Analysts said the three-day meeting of the Palestinian National Council (PNC) in the West Bank city of Ramallah is unlikely to produce major policy shifts, but it will elect the 18 members of the PLO's executive committee that effectively forms Abbas's cabinet.
More than 100 of the 740-member body will be absent, including dozens allied to Islamists Hamas -- the largest Palestinian party behind Abbas's Fatah -- who have signed a letter opposing the meeting.
On Saturday Hamas called on Abbas to postpone the assembly until unity was reached between rival factions.
The meeting comes as relations between Abbas and US President Donald Trump's administration have broken down ahead of the controversial relocation of the US embassy, which is set to open in the divided holy city of Jerusalem on May 14.
In Hamas-run Gaza, more than 40 Palestinians have been killed by Israeli fire since March 30.
The PNC has not held a regular session since 1996, and last held an special session in 2009.
The session is expected to begin Monday night with a lengthy speech from Abbas in which the 82-year-old is likely to address the embassy move, among other topics.
His rhetoric has become more agitated as relations with the US have worsened since Trump's December 6 recognition of Jerusalem as Israel's capital.
That move broke with a decades-old international consensus that the holy city's status should only be determined in negotiations between Israel and the Palestinians.
Palestinians see annexed east Jerusalem as the capital of their future state.
In March, Abbas called US Ambassador to Israel David Friedman, a Trump appointee and long-time supporter of Israeli settlements, a "son of a dog".
His position is weakened by the ongoing split with Hamas, which rules Gaza, after a reconciliation deal collapsed.
Analysts say Abbas, elected to a four-year term in 2005, is seeking to further centralise power within the institutions he controls.
Hugh Lovatt, a regional expert at the European Council for Foreign Relations, said he expected the meeting to "mark a further milestone in Abbas's consolidation of power and marginalisation of political rivals".
The names selected for the executive committee will be seen as a key indicator of who is in favour in moderate Palestinian politics, Lovatt added, and even "provide an indicator of frontrunners in the race to succeed Abbas".
Abbas will be one of three representatives of Fatah, along with long-time chief negotiator Saeb Erekat and Azzam al-Ahmed, negotiator of the failed reconciliation agreement with Hamas.
Seven smaller parties, excluding Hamas, will each nominate a candidate, while eight independents will also be selected.
At least 10 of the current 18 committee members are expected to be replaced.

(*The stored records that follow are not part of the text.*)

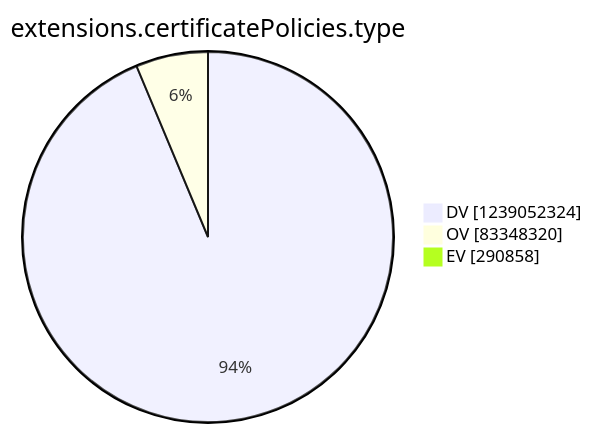
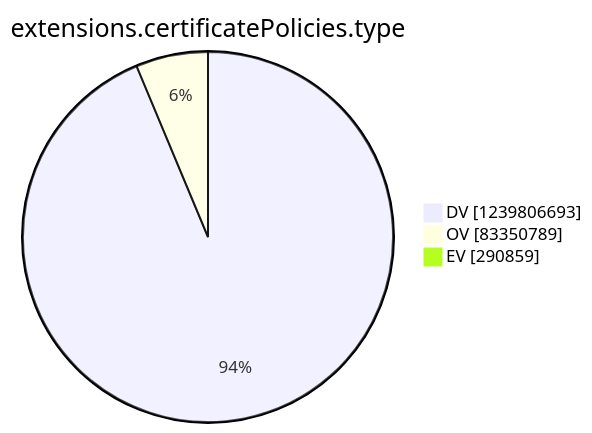
The tenth of 15 diagrams in argon2022/README.md (christiankrug/ctmonitor_visualization), drawn with Mermaid before and after one commit. The commit also changed other lines of this file, not shown here.

````diff
--- a/argon2022/README.md
+++ b/argon2022/README.md
@@ -2771,7 +2771,7 @@
 ```mermaid
 pie showData
 title extensions.certificatePolicies.type
-"DV" :1239052324
-"OV" :83348320
-"EV" :290858
+"DV" :1239806693
+"OV" :83350789
+"EV" :290859
 ```
````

"The mere fact that he is looking to an institution that has not met for 20 years just shows how illegitimate he is," said Diana Buttu, a former Abbas employee and now fierce critic.
The split with Hamas has made elections impossible, so he has remained in power without a mandate.

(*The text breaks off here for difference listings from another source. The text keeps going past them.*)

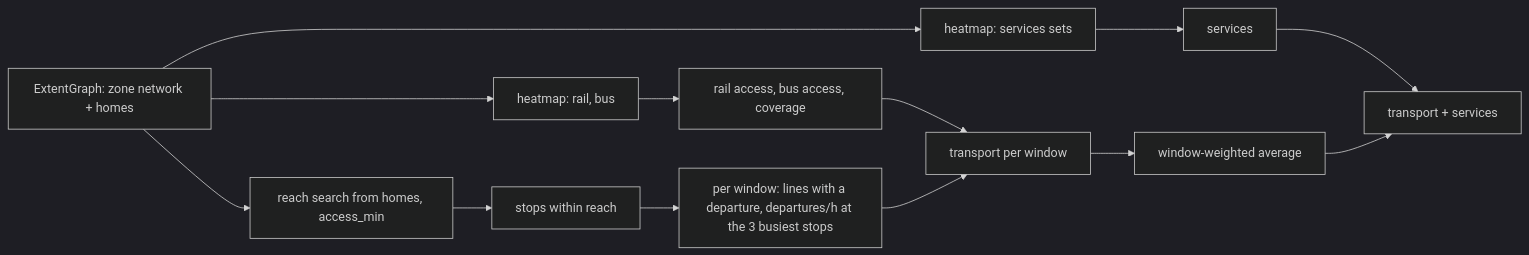
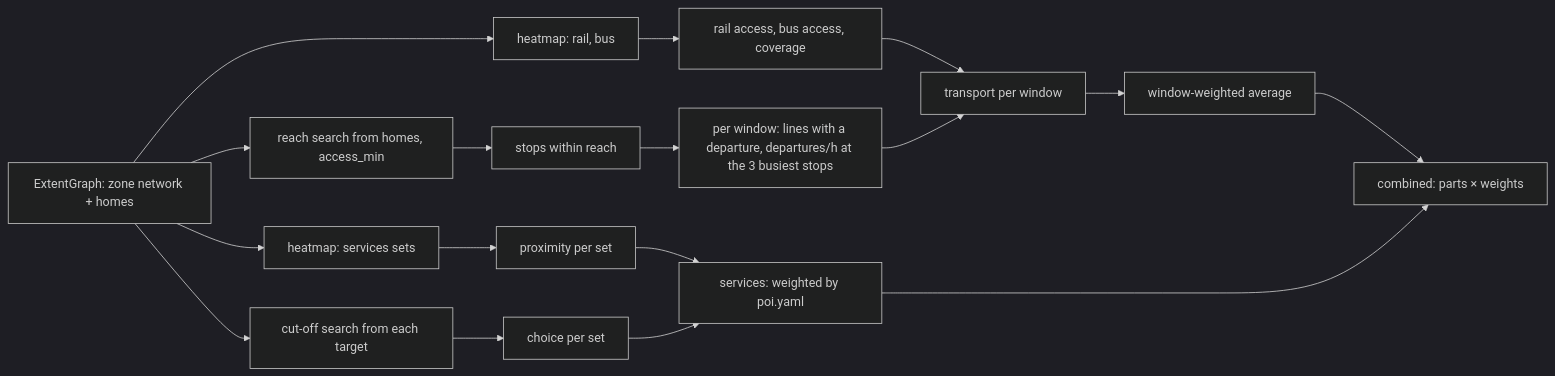
Before and after one commit to MassimilianoBiancucci/find_home: the sixth of 6 diagrams in guide/architecture/config_and_locations.md, drawn with Mermaid (dark theme). The commit also changed other lines of this file and 18 other files, not shown here.

First line of the commit message:
feat(zone): services index separate from transport, combined score and POI density

````diff
--- a/guide/architecture/config_and_locations.md
+++ b/guide/architecture/config_and_locations.md
@@ -385,12 +397,15 @@
 ```mermaid
 flowchart LR
   EG[ExtentGraph: zone network + homes] --> HT[heatmap: rail, bus] --> A[rail access, bus access, coverage]
-  EG --> HS[heatmap: services sets] --> S[services]
   EG --> R[reach search from homes, access_min] --> ST[stops within reach]
   ST --> W[per window: lines with a departure, departures/h at the 3 busiest stops]
   A --> I[transport per window]
   W --> I
   I --> AV[window-weighted average]
-  S --> IS[transport + services]
-  AV --> IS
+  EG --> HS[heatmap: services sets] --> PX[proximity per set]
+  EG --> CW[cut-off search from each target] --> CH[choice per set]
+  PX --> SV[services: weighted by poi.yaml]
+  CH --> SV
+  AV --> CB[combined: parts × weights]
+  SV --> CB
 ```
````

She said she was not expecting any serious challenges to his rule, though candidates are seemingly jostling behind the scenes for the post Abbas era.
"They know in this environment not to indicate in any way they want to run against Abbas or seek to position themselves as successor as that is enough to provoke his wrath," she said.